How do you remember the first “big” case that fell into your hands? What are your feelings about it now? And the last one?
The first big case in which I was able to participate was the Martinsa Fadesa lawsuit, in which more than 1,500 million euros were claimed for directors’ liability. When I arrived at the firm in 2013, the case was already in cassation, but I was able to contribute my small grain of sand to the great work done by the team over the years. Although my contribution was very modest, I remember it now with a feeling of great responsibility, very similar to the one I feel every time a client puts his trust in me.

During the last year, with the arrival of the pandemic, I have focused on helping several companies from different sectors (mainly retail, fashion and hospitality) to renegotiate rents with their landlords, both out of court and in Litigation. We are living in an unprecedented situation, an atypical economic crisis that has put thousands of companies at the limit of their capacities.

As a good litigator, as a good lawyer, we assume you like to win. Have you lost a case so far? If so, please explain to us how you recover personally after a defeat. If not, please tell us your secret.
I like to win but it doesn’t always happen. If any lawyer claims to have never lost, he is simply lying. In the face of defeat, I think it is good to analyse mistakes or things that could have been done differently because lessons can be learned from this. But above all, I believe that the most important thing is not to dwell on the defeat more than necessary and not to spend too much time licking our wounds.

In the medium where you write, among other things, you openly fight against corruption and for transparency in administrations and institutions, public bodies and even companies. Is it difficult for a Business lawyer to publicly denounce certain issues, or does this no longer happen? Or maybe has corruption become so “normalised” that it is no longer news, no longer “shocks”?
In our country, corruption and the lack of transparency of the administrations are two of the main evils present in the public sphere and, to a certain extent, they have become normalised. In the end, this ends up infecting many companies in what has come to be defined as crony capitalism.

At “Hay Derecho”, we are trying to correct this trend, promoting a new way of understanding the management of public affairs. On a personal level, it has always been clear to me that practising lawyers have certain limits because our clients are the priority. But I believe that this cannot be an excuse to fold our arms.

Would you like to be a partner of ONTIER? We imagine that is where you are heading…

I feel ONTIER as my home, and, of course, I would like to become a partner. But for that, there is still a lot of work ahead.

Finally, like any good writer, indeed, you like to read. A recent book that you would recommend to your colleagues?
Right now I am reading “Los cuadernos de don Rigoberto”, by Mario Vargas Llosa. A novel set in Miraflores’s neighbourhood (Lima) that talks about freedom, love, beauty and sensuality. What more could you ask for?

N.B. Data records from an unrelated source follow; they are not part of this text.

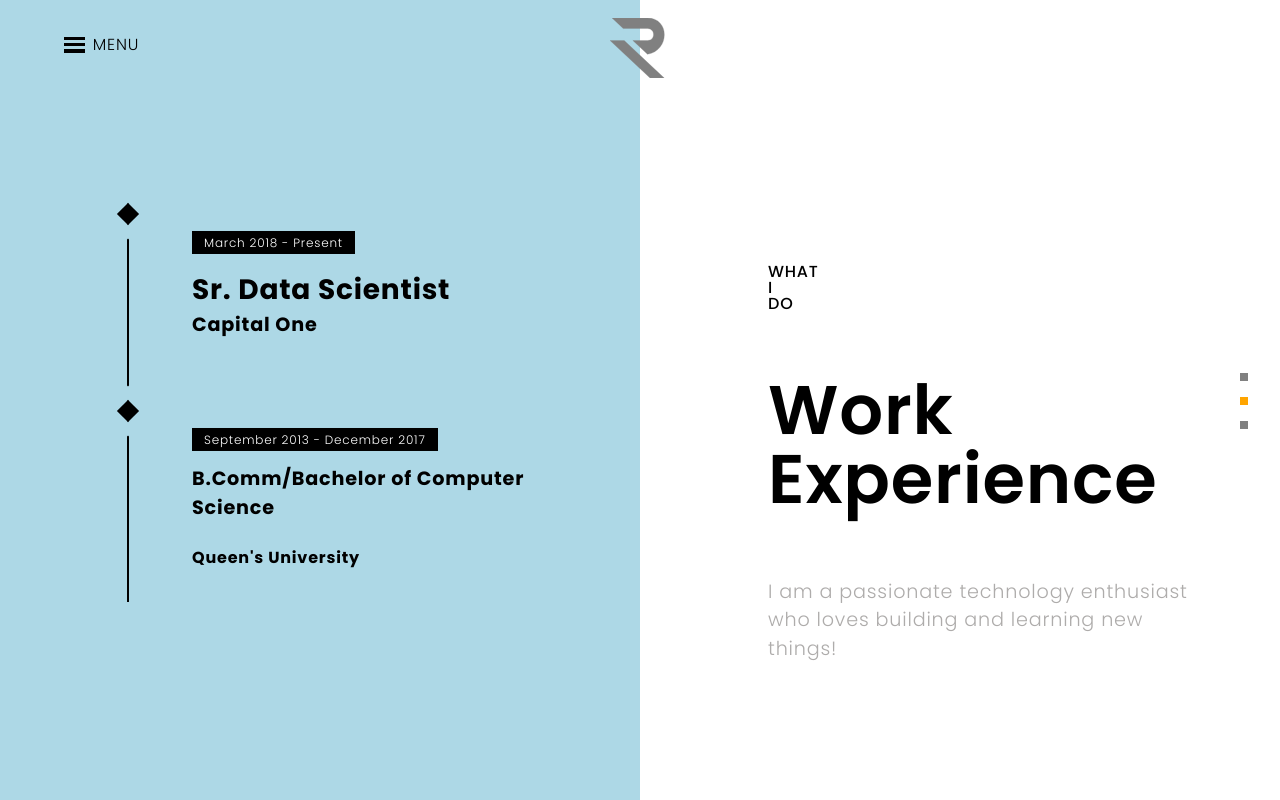
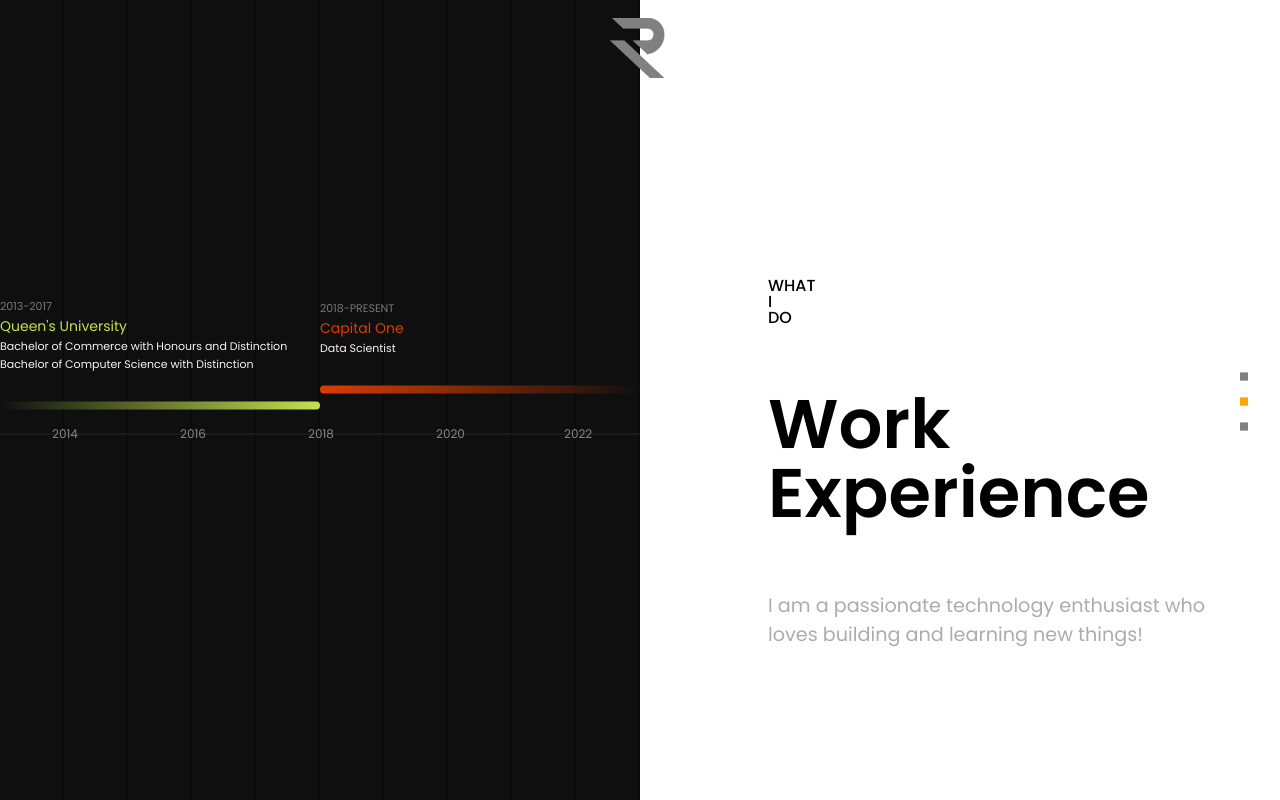
Before and after one commit to RyanvanHuuksloot/ryanvanhuuksloot, a React (Create React App) app: page / in a window 1280 px wide. Both pictures are taken after a click on the icon 1244 px from the left and 401 px from the top of the page. Built offline with nearby package versions, Linux system fonts and the light colour scheme.

Commit message:
changing timeline and removing menu

```diff
--- a/src/components/App.js
+++ b/src/components/App.js
@@ -21,7 +21,7 @@ function App(props) {
 
   // Navigation Handling
   UseKeyPress(currentSlide, numberOfSlides, setCurrentSlide);
-  UseScroll(currentSlide, numberOfSlides, setCurrentSlide);
+  // UseScroll(currentSlide, numberOfSlides, setCurrentSlide);
 
   const introSlide = {
     content: (
@@ -71,6 +71,19 @@ function App(props) {
     title: "What I Do"
   };
 
+  // <div className="slide">
+  //   <Panel styles={["left", "lightblue-background"]}>
+  //     <Timeline2 />
+  //   </Panel>
+  //   <Panel styles={["right"]}>
+  //     <PanelContainer
+  //       header="What I Do"
+  //       title="Work Experience"
+  //       excerpt="I am a passionate technology enthusiast who loves building and learning new things!"
+  //     />
+  //   </Panel>
+  //   </div>
+
   const contactSlide = {
     content: (
       <div className="slide">
--- a/src/components/Header.js
+++ b/src/components/Header.js
@@ -5,10 +5,6 @@ function Header(props) {
   return (
     <div className="header-wrapper">
       <div className="header">
-        <div className="menu-wrapper">
-          <div className="menu-hamburger"></div>
-          <div className="menu-txt">Menu</div>
-        </div>
         <div className="logo-wrapper">
           <div className="logo">
             <svg
@@ -21,10 +17,14 @@ function Header(props) {
             </svg>
           </div>
         </div>
-        <div className="shop-wrapper"></div>
       </div>
     </div>
   );
 }
 
 export default Header;
+
+// <div className="menu-wrapper">
+//   <div className="menu-hamburger"></div>
+//   <div className="menu-txt">Menu</div>
+// </div>;
--- a/src/components/Timeline.js
+++ b/src/components/Timeline.js
@@ -1,24 +1,29 @@
 import "../static/scss/timeline.scss";
 import React from "react";
 
+//https://codepen.io/clintabrown/pen/yoFcC
 function Timeline(props) {
   return (
     <div class="timeline">
-      <div class="timeline-event">
-        <div class="timeline-event-icon"></div>
-        <div class="timeline-event-copy">
-          <p class="timeline-event-thumbnail">March 2018 - Present</p>
-          <h3>Sr. Data Scientist</h3>
-          <h4>Capital One</h4>
+      <div class="timeline-events">
+        <div class="timeline-event timeline-event-years-5">
+          <h2>2013-2017</h2>
+          <h3>Queen's University</h3>
+          <h4>Bachelor of Commerce with Honours and Distinction</h4>
+          <h4>Bachelor of Computer Science with Distinction</h4>
+        </div>
+        <div class="timeline-event timeline-event-years-5">
+          <h2>2018-Present</h2>
+          <h3>Capital One</h3>
+          <h4>Data Scientist</h4>
         </div>
       </div>
-      <div class="timeline-event">
-        <div class="timeline-event-icon"></div>
-        <div class="timeline-event-copy">
-          <p class="timeline-event-thumbnail">September 2013 - December 2017</p>
-          <h4>B.Comm/Bachelor of Computer Science</h4>
-          <h5>Queen's University</h5>
-        </div>
+      <div class="timelines-years">
+        <div>2014</div>
+        <div>2016</div>
+        <div>2018</div>
+        <div>2020</div>
+        <div>2022</div>
       </div>
     </div>
   );
--- a/src/static/scss/header.scss
+++ b/src/static/scss/header.scss
@@ -13,51 +13,52 @@
     height: 6rem;
   }
 
-  .menu-wrapper {
-    margin: 1.5rem 4rem;
-  }
-
-  .menu-hamburger {
-    position: relative;
-    width: 1.3rem;
-    display: inline-block;
-    vertical-align: middle;
-    background: black;
-    height: 0.2rem;
-    cursor: pointer;
-
-    &::before {
-      content: "";
-      width: 1.3rem;
-      height: 0.2rem;
-      background: black;
-      position: absolute;
-      top: -0.4rem;
-    }
-
-    &::after {
-      content: "";
-      width: 1.3rem;
-      height: 0.2rem;
-      background: black;
-      position: absolute;
-      top: 0.4rem;
-    }
-  }
-  .menu-txt {
-    position: relative;
-    display: inline-block;
-    vertical-align: middle;
-    margin-left: 0.5rem;
-    text-transform: uppercase;
-    cursor: pointer;
-  }
+  // .menu-wrapper {
+  //   margin: 1.5rem 4rem;
+  // }
+  //
+  // .menu-hamburger {
+  //   position: relative;
+  //   width: 1.3rem;
+  //   display: inline-block;
+  //   vertical-align: middle;
+  //   background: black;
+  //   height: 0.2rem;
+  //   cursor: pointer;
+  //
+  //   &::before {
+  //     content: "";
+  //     width: 1.3rem;
+  //     height: 0.2rem;
+  //     background: black;
+  //     position: absolute;
+  //     top: -0.4rem;
+  //   }
+  //
+  //   &::after {
+  //     content: "";
+  //     width: 1.3rem;
+  //     height: 0.2rem;
+  //     background: black;
+  //     position: absolute;
+  //     top: 0.4rem;
+  //   }
+  // }
+  // .menu-txt {
+  //   position: relative;
+  //   display: inline-block;
+  //   vertical-align: middle;
+  //   margin-left: 0.5rem;
+  //   text-transform: uppercase;
+  //   cursor: pointer;
+  // }
 
   .logo-wrapper {
     position: absolute;
     top: 0;
     left: 50%;
     transform: translate(-50%, -50%);
+    margin: 1.5rem 0;
   }
 
   .logo {
--- a/src/static/scss/timeline.scss
+++ b/src/static/scss/timeline.scss
@@ -1,123 +1,151 @@
-/* Variables */
-$color-1: black;
-$color-2: white;
-$color-3: orange;
+// Variables
+// ----------------------------------------------
+$grid-background-color: #0f0f0f;
+$grid-line-color: #000;
+$timeline-events-no: 3;
+$timeline-events-line-height: 8px;
+$timeline-years-no: 10;
+$grid-width: 5vw;
+// $grid-width: #{100vw / $timeline-years-no};
 
-/* Fonts */
-body {
-  font-size: 1em;
-  font-weight: 300;
-  line-height: 1.5;
-  letter-spacing: 0.05em;
+.timeline {
+  font-family: sans-serif;
+  margin: 0;
+  padding: 0;
+  height: 100vh;
+  width: 100vw;
+  overflow: hidden;
+  background: $grid-background-color;
+  background-image: linear-gradient(
+    90deg,
+    $grid-background-color 0,
+    $grid-background-color calc(#{$grid-width} - 1px),
+    $grid-line-color $grid-width
+  );
+  background-size: $grid-width $grid-width;
 }
 
-/* Layout */
-// * {
-//   @include box-sizing(border-box);
-// }
+/* Timeline - Years */
+.timelines-years {
+  position: absolute;
+  top: 55%;
+  transform: translateY(-50%);
+  padding: 0 0 0 calc(#{$grid-width});
+  margin: 0;
+  border-top: 1px solid #282828;
+  /* Fix display: inline-block spacing issue */
+  font-size: 0;
 
-/* Styling */
-.timeline {
+  -webkit-user-select: none; /* Safari */
+  -moz-user-select: none; /* Firefox */
+  -ms-user-select: none; /* IE10+/Edge */
+  user-select: none; /* Standard */
+}
+.timelines-years div {
   position: relative;
-  width: 70%;
-  top: 50%;
+  top: -7px;
+  display: inline-block;
+  width: calc(#{$grid-width} * 2);
+  color: #868686;
+  font-size: 12px;
+  line-height: 12px;
+  text-indent: -12px;
+}
+/* Display last year */
+.timelines-years div:last-child {
+  width: $grid-width;
+}
+
+/* Timeline - Events */
+.timeline-events {
+  position: absolute;
+  top: 42%;
   transform: translateY(-50%);
-  margin: 0 15%;
+}
 
-  &:before {
-    background-color: $color-1;
-    content: "";
-    margin-left: -1px;
-    position: absolute;
-    top: 0;
-    left: 2em;
-    width: 2px;
-    height: 100%;
+.timeline-event {
+  h2,
+  h3,
+  h4 {
+    margin: 0 0 1px 0;
+    color: #777;
+    font-weight: normal;
+  }
+  h2 {
+    text-transform: uppercase;
+    font-size: 11px;
+  }
+  h3 {
+    font-size: 14px;
+  }
+  h4 {
+    font-size: 11px;
+    color: #f5f5f5;
   }
 }
 
-.timeline-event {
-  position: relative;
+.timeline-events {
+  div {
+    position: relative;
+    display: inline-block;
 
-  &:hover {
-    .timeline-event-icon {
-      // @include rotate(-45deg);
-      animation: spin 0.5s ease;
-      background-color: $color-3;
-    }
-
-    .timeline-event-thumbnail {
-      // @include box-shadow(inset 40em 0 0 0 $color-3);
-      animation: box-shadow-fill 0.5s ease;
+    &:after {
+      position: absolute;
+      left: 0;
+      bottom: -36px;
+      height: $timeline-events-line-height;
+      border-radius: $timeline-events-line-height;
+      content: "";
     }
   }
 }
-
-@keyframes spin {
-  100% {
-    -webkit-transform: rotate(-45deg);
-    transform: rotate(-45deg);
+@for $i from 1 through $timeline-events-no {
+  .timeline-events div:nth-child(#{$i}) {
+    bottom: #{((($timeline-events-line-height * 2) * $i)) -
+      ($timeline-events-line-height * 2)};
   }
 }
 
-@keyframes box-shadow-fill {
-  100% {
-    -webkit-transform: box-shadow(inset 40em 0 0 0 $color-3);
-    transform: box-shadow(inset 40em 0 0 0 $color-3);
+/* Timeline - Events - Colours */
+.timeline-events div:nth-child(1) {
+  &:after {
+    background: linear-gradient(to right, $grid-background-color 0, #c2e34e 100%);
+    border-radius: 0 6px 6px 0;
+  }
+  h3 {
+    color: #c2e34e;
   }
 }
 
-.timeline-event-copy {
-  padding: 2em;
-  position: relative;
-  left: 4em;
-  width: 80%;
-
+.timeline-events div:nth-child(2) {
+  &:after {
+    background: #ff9704;
+  }
   h3 {
-    font-size: 1.75em;
-  }
-
-  h4 {
-    font-size: 1.2em;
-    margin-bottom: 1.2em;
-  }
-
-  strong {
-    font-weight: 700;
-  }
-
-  p:not(.timeline-event-thumbnail) {
-    padding-bottom: 1.2em;
+    color: #ff9704;
   }
 }
 
-.timeline-event-icon {
-  // @include transition(transform 0.2s ease-in);
-  // @include rotate(45deg);
-  transition: transform 0.2s ease-in;
-  transform: rotate(45deg);
-
-  background-color: $color-1;
-  outline: 10px solid #add8e6;
-  display: block;
-  margin: 0.5em 0.5em 0.5em -0.5em;
-  position: absolute;
-  top: 0;
-  left: 2em;
-  width: 1em;
-  height: 1em;
+.timeline-events div:last-child {
+  &:after {
+    background: linear-gradient(to right, #dd3d01 0, $grid-background-color 100%);
+    border-radius: 6px 0 0 6px;
+  }
+  h3 {
+    color: #dd3d01;
+  }
 }
 
-.timeline-event-thumbnail {
-  // @include transition(box-shadow 0.5s ease-in 0.1s);
-  transition: transform 0.5s ease-in 0.1s;
-  color: $color-2;
-  font-size: 0.75em;
-
-  background-color: $color-1;
-  // @include box-shadow(inset 0 0 0 0em #ef795a);
-  transform: box-shadow(inset 0 0 0 0em #ef795a);
-  display: inline-block;
-  margin-bottom: 1.2em;
-  padding: 0.25em 1em 0.2em 1em;
+/* Timeline - Events - Grid */
+@for $i from 0 through $timeline-years-no {
+  /* X years */
+  .timeline-event-years-#{$i},
+  .timeline-event-years-#{$i}:after {
+    width: calc(#{$grid-width} * #{$i});
+  }
+  /* X.5 years */
+  .timeline-event-years-#{$i}-5,
+  .timeline-event-years-#{$i}-5:after {
+    width: calc((#{$grid-width} * #{$i}) + (#{$grid-width} / 2));
+  }
 }
```
Also changed, not shown: 1 other file (tests, documents, lock files or other folders).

By Desiré Vidal

To read the full article on issue number 106 click here


Desire Vidal